* [Provided material]:
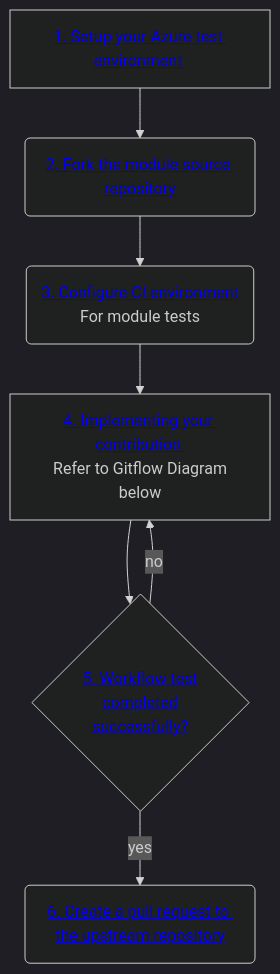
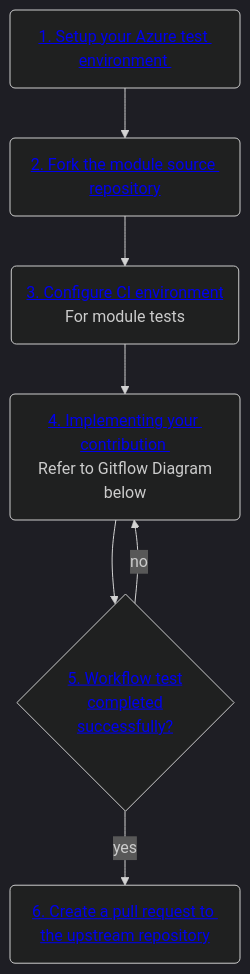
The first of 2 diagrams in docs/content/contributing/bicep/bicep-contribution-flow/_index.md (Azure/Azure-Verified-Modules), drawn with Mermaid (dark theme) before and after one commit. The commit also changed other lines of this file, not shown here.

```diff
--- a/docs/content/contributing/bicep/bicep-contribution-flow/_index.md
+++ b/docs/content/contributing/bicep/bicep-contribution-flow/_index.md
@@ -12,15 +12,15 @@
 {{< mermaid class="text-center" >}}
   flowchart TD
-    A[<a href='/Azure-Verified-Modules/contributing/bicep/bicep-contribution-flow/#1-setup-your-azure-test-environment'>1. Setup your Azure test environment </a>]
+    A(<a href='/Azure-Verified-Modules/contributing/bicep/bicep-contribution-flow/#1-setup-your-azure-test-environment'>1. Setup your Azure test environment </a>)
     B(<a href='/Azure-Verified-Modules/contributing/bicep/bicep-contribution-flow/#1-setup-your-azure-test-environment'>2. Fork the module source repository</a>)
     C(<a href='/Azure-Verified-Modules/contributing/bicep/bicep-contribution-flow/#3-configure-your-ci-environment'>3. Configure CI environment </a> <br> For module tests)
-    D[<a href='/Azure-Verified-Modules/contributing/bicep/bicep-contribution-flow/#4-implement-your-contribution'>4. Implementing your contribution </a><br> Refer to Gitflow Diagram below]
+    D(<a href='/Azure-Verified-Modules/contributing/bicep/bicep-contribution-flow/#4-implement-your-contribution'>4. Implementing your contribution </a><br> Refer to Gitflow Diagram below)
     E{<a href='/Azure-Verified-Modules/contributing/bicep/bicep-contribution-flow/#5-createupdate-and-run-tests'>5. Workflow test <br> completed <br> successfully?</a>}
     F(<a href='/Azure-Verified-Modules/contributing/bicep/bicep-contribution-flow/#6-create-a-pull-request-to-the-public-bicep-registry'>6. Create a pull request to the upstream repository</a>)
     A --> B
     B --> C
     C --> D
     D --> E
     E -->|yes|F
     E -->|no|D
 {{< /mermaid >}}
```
...
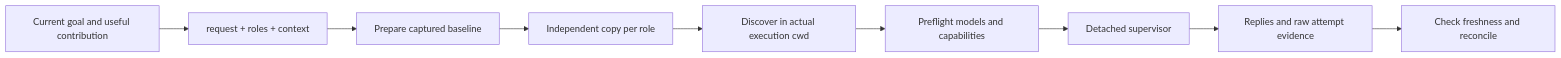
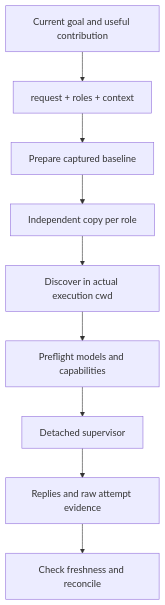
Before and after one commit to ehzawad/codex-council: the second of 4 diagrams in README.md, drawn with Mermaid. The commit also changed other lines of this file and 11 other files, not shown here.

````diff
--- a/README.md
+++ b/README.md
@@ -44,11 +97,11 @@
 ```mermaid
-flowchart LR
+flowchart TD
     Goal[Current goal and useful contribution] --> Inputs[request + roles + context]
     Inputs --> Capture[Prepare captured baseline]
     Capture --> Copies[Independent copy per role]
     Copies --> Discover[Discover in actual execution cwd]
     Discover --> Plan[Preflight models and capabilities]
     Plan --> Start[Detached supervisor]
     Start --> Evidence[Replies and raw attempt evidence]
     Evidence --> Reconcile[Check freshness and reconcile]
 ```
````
* * *
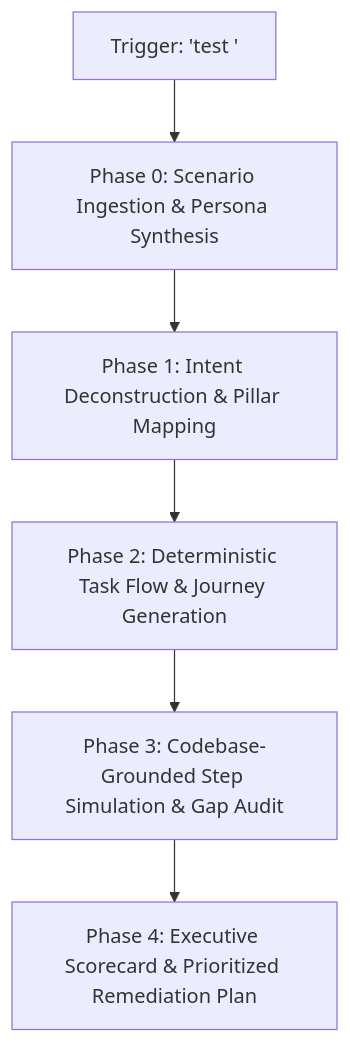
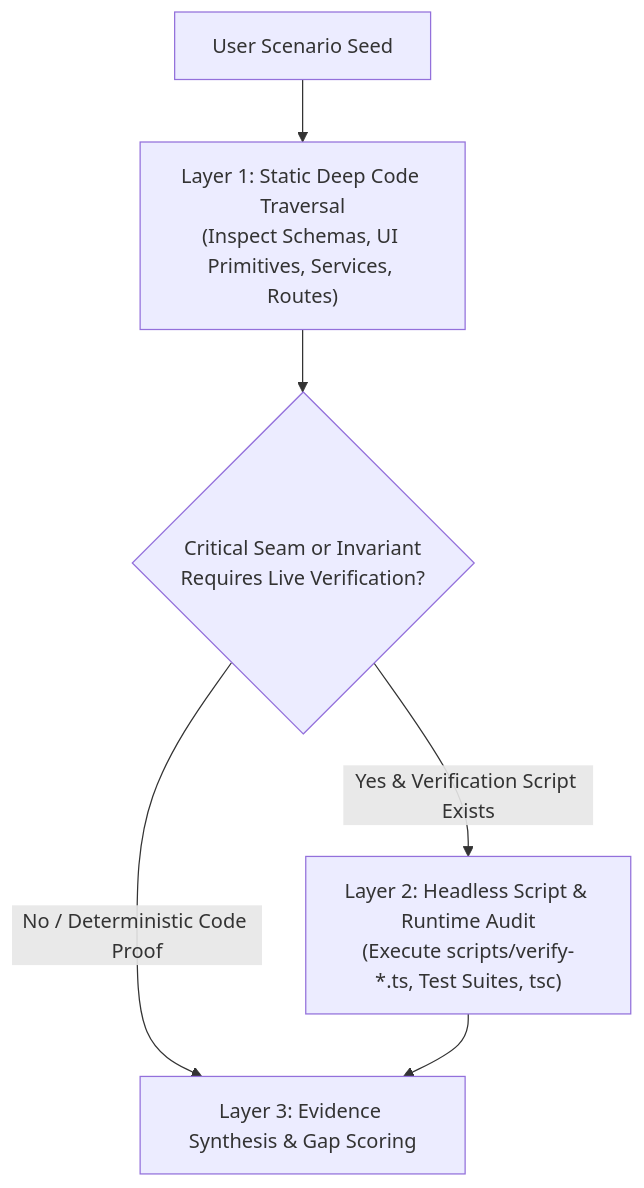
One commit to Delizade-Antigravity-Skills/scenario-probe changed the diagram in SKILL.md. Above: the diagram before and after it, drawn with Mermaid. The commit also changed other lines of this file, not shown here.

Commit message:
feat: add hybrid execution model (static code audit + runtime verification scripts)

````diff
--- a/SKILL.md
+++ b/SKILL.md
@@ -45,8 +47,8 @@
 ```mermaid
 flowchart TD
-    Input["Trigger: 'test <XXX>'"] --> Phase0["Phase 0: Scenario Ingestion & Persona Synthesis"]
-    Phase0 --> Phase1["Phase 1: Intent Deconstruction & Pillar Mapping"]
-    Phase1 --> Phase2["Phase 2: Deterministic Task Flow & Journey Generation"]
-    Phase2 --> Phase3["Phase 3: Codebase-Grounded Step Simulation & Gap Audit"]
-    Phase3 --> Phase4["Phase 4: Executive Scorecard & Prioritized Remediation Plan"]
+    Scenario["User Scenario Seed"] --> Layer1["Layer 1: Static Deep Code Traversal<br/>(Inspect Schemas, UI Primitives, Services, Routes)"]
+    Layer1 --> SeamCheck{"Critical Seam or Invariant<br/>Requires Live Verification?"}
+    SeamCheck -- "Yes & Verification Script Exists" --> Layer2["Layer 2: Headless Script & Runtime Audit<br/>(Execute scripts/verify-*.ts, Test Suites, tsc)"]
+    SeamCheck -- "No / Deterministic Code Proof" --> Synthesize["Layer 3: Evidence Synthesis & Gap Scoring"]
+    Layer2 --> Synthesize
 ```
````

* [Instructions for the task]: Where a line above holds the word "Capture", copy it.

* [Response area]:
     Inputs --> Capture[Prepare captured baseline]
     Capture --> Copies[Independent copy per role]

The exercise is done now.